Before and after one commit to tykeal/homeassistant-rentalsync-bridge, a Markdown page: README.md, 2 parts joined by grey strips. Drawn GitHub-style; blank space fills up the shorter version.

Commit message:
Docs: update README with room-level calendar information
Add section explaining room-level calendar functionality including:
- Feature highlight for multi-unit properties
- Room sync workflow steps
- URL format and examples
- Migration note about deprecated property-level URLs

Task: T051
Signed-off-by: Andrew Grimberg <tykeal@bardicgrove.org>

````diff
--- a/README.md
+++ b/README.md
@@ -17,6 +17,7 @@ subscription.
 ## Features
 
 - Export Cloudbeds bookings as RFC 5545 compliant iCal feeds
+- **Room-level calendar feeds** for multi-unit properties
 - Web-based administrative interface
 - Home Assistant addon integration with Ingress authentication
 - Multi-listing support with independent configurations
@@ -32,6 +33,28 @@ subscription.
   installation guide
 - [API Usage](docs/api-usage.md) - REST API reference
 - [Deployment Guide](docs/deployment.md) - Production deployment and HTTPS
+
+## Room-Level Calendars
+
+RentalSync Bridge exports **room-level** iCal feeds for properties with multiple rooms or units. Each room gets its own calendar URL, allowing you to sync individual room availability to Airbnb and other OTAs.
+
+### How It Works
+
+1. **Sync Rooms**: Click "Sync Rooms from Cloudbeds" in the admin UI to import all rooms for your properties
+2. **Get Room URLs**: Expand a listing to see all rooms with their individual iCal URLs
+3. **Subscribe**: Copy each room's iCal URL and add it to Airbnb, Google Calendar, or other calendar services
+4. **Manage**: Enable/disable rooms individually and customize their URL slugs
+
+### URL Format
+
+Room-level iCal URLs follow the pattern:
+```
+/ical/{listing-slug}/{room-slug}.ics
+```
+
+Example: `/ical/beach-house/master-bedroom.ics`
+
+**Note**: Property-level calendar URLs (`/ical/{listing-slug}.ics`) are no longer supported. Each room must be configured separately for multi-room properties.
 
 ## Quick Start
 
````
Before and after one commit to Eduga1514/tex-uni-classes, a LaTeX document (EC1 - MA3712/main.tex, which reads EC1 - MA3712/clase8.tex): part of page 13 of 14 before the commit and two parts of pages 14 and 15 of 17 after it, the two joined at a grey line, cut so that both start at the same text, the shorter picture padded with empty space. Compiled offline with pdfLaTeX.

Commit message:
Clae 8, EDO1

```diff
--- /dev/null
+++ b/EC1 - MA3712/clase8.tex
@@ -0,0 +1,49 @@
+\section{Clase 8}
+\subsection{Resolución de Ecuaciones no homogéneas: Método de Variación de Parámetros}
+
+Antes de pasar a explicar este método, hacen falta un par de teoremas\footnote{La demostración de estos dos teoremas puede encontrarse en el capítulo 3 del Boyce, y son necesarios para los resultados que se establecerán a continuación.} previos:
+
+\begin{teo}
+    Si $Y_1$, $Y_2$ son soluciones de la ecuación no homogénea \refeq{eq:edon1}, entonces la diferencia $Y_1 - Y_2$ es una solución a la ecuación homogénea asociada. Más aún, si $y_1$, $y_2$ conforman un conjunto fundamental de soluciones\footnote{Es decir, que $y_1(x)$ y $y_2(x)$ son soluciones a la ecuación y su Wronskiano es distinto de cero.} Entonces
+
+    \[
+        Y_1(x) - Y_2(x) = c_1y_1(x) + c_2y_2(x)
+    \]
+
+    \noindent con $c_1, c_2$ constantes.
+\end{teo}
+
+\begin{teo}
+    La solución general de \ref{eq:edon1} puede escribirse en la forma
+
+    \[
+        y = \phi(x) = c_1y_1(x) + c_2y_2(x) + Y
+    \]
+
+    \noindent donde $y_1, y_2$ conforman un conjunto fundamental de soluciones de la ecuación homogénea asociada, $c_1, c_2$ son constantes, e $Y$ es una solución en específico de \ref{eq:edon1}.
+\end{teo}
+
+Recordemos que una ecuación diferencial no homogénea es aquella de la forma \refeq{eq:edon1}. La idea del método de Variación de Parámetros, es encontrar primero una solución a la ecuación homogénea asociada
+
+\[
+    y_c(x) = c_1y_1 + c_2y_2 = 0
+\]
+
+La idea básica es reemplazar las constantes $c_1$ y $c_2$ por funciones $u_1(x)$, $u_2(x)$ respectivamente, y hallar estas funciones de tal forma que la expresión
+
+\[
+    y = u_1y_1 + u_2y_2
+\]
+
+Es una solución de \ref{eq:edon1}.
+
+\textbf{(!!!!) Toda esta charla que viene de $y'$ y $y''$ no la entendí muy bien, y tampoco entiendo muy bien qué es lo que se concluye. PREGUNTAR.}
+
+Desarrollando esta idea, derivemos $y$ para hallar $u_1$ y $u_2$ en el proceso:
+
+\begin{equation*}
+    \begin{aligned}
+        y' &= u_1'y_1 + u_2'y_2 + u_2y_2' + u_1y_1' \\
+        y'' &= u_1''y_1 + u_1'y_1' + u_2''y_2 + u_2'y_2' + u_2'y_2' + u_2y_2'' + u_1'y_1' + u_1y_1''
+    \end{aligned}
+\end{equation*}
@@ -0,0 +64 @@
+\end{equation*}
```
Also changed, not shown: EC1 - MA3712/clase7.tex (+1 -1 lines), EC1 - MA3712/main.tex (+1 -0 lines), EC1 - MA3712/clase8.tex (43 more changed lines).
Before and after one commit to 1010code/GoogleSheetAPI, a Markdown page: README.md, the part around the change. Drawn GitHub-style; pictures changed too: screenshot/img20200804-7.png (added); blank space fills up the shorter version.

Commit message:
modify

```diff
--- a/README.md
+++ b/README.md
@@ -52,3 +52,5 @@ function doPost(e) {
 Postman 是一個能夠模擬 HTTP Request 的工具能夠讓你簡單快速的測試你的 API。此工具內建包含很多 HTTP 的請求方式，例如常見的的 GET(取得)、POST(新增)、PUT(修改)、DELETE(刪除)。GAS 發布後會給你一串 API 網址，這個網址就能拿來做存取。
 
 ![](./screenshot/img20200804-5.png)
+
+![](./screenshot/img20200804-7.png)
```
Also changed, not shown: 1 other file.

■ **DESCRIPTION OF THE TASK**: I'd like the material repeated word for word, please.

■ **RESPONSE TO THE EXERCISE**:
Before and after one commit to tykeal/homeassistant-rentalsync-bridge, a Markdown page: README.md, 2 parts joined by grey strips. Drawn GitHub-style; blank space fills up the shorter version.

Commit message:
Docs: update README with room-level calendar information
Add section explaining room-level calendar functionality including:
- Feature highlight for multi-unit properties
- Room sync workflow steps
- URL format and examples
- Migration note about deprecated property-level URLs

Task: T051
Signed-off-by: Andrew Grimberg <tykeal@bardicgrove.org>

````diff
--- a/README.md
+++ b/README.md
@@ -17,6 +17,7 @@ subscription.
 ## Features
 
 - Export Cloudbeds bookings as RFC 5545 compliant iCal feeds
+- **Room-level calendar feeds** for multi-unit properties
 - Web-based administrative interface
 - Home Assistant addon integration with Ingress authentication
 - Multi-listing support with independent configurations
@@ -32,6 +33,28 @@ subscription.
   installation guide
 - [API Usage](docs/api-usage.md) - REST API reference
 - [Deployment Guide](docs/deployment.md) - Production deployment and HTTPS
+
+## Room-Level Calendars
+
+RentalSync Bridge exports **room-level** iCal feeds for properties with multiple rooms or units. Each room gets its own calendar URL, allowing you to sync individual room availability to Airbnb and other OTAs.
+
+### How It Works
+
+1. **Sync Rooms**: Click "Sync Rooms from Cloudbeds" in the admin UI to import all rooms for your properties
+2. **Get Room URLs**: Expand a listing to see all rooms with their individual iCal URLs
+3. **Subscribe**: Copy each room's iCal URL and add it to Airbnb, Google Calendar, or other calendar services
+4. **Manage**: Enable/disable rooms individually and customize their URL slugs
+
+### URL Format
+
+Room-level iCal URLs follow the pattern:
+```
+/ical/{listing-slug}/{room-slug}.ics
+```
+
+Example: `/ical/beach-house/master-bedroom.ics`
+
+**Note**: Property-level calendar URLs (`/ical/{listing-slug}.ics`) are no longer supported. Each room must be configured separately for multi-room properties.
 
 ## Quick Start
 
````
Before and after one commit to Eduga1514/tex-uni-classes, a LaTeX document (EC1 - MA3712/main.tex, which reads EC1 - MA3712/clase8.tex): part of page 13 of 14 before the commit and two parts of pages 14 and 15 of 17 after it, the two joined at a grey line, cut so that both start at the same text, the shorter picture padded with empty space. Compiled offline with pdfLaTeX.

Commit message:
Clae 8, EDO1

```diff
--- /dev/null
+++ b/EC1 - MA3712/clase8.tex
@@ -0,0 +1,49 @@
+\section{Clase 8}
+\subsection{Resolución de Ecuaciones no homogéneas: Método de Variación de Parámetros}
+
+Antes de pasar a explicar este método, hacen falta un par de teoremas\footnote{La demostración de estos dos teoremas puede encontrarse en el capítulo 3 del Boyce, y son necesarios para los resultados que se establecerán a continuación.} previos:
+
+\begin{teo}
+    Si $Y_1$, $Y_2$ son soluciones de la ecuación no homogénea \refeq{eq:edon1}, entonces la diferencia $Y_1 - Y_2$ es una solución a la ecuación homogénea asociada. Más aún, si $y_1$, $y_2$ conforman un conjunto fundamental de soluciones\footnote{Es decir, que $y_1(x)$ y $y_2(x)$ son soluciones a la ecuación y su Wronskiano es distinto de cero.} Entonces
+
+    \[
+        Y_1(x) - Y_2(x) = c_1y_1(x) + c_2y_2(x)
+    \]
+
+    \noindent con $c_1, c_2$ constantes.
+\end{teo}
+
+\begin{teo}
+    La solución general de \ref{eq:edon1} puede escribirse en la forma
+
+    \[
+        y = \phi(x) = c_1y_1(x) + c_2y_2(x) + Y
+    \]
+
+    \noindent donde $y_1, y_2$ conforman un conjunto fundamental de soluciones de la ecuación homogénea asociada, $c_1, c_2$ son constantes, e $Y$ es una solución en específico de \ref{eq:edon1}.
+\end{teo}
+
+Recordemos que una ecuación diferencial no homogénea es aquella de la forma \refeq{eq:edon1}. La idea del método de Variación de Parámetros, es encontrar primero una solución a la ecuación homogénea asociada
+
+\[
+    y_c(x) = c_1y_1 + c_2y_2 = 0
+\]
+
+La idea básica es reemplazar las constantes $c_1$ y $c_2$ por funciones $u_1(x)$, $u_2(x)$ respectivamente, y hallar estas funciones de tal forma que la expresión
+
+\[
+    y = u_1y_1 + u_2y_2
+\]
+
+Es una solución de \ref{eq:edon1}.
+
+\textbf{(!!!!) Toda esta charla que viene de $y'$ y $y''$ no la entendí muy bien, y tampoco entiendo muy bien qué es lo que se concluye. PREGUNTAR.}
+
+Desarrollando esta idea, derivemos $y$ para hallar $u_1$ y $u_2$ en el proceso:
+
+\begin{equation*}
+    \begin{aligned}
+        y' &= u_1'y_1 + u_2'y_2 + u_2y_2' + u_1y_1' \\
+        y'' &= u_1''y_1 + u_1'y_1' + u_2''y_2 + u_2'y_2' + u_2'y_2' + u_2y_2'' + u_1'y_1' + u_1y_1''
+    \end{aligned}
+\end{equation*}
@@ -0,0 +64 @@
+\end{equation*}
```
Also changed, not shown: EC1 - MA3712/clase7.tex (+1 -1 lines), EC1 - MA3712/main.tex (+1 -0 lines), EC1 - MA3712/clase8.tex (43 more changed lines).
Before and after one commit to 1010code/GoogleSheetAPI, a Markdown page: README.md, the part around the change. Drawn GitHub-style; pictures changed too: screenshot/img20200804-7.png (added); blank space fills up the shorter version.

Commit message:
modify

```diff
--- a/README.md
+++ b/README.md
@@ -52,3 +52,5 @@ function doPost(e) {
 Postman 是一個能夠模擬 HTTP Request 的工具能夠讓你簡單快速的測試你的 API。此工具內建包含很多 HTTP 的請求方式，例如常見的的 GET(取得)、POST(新增)、PUT(修改)、DELETE(刪除)。GAS 發布後會給你一串 API 網址，這個網址就能拿來做存取。
 
 ![](./screenshot/img20200804-5.png)
+
+![](./screenshot/img20200804-7.png)
```
Also changed, not shown: 1 other file.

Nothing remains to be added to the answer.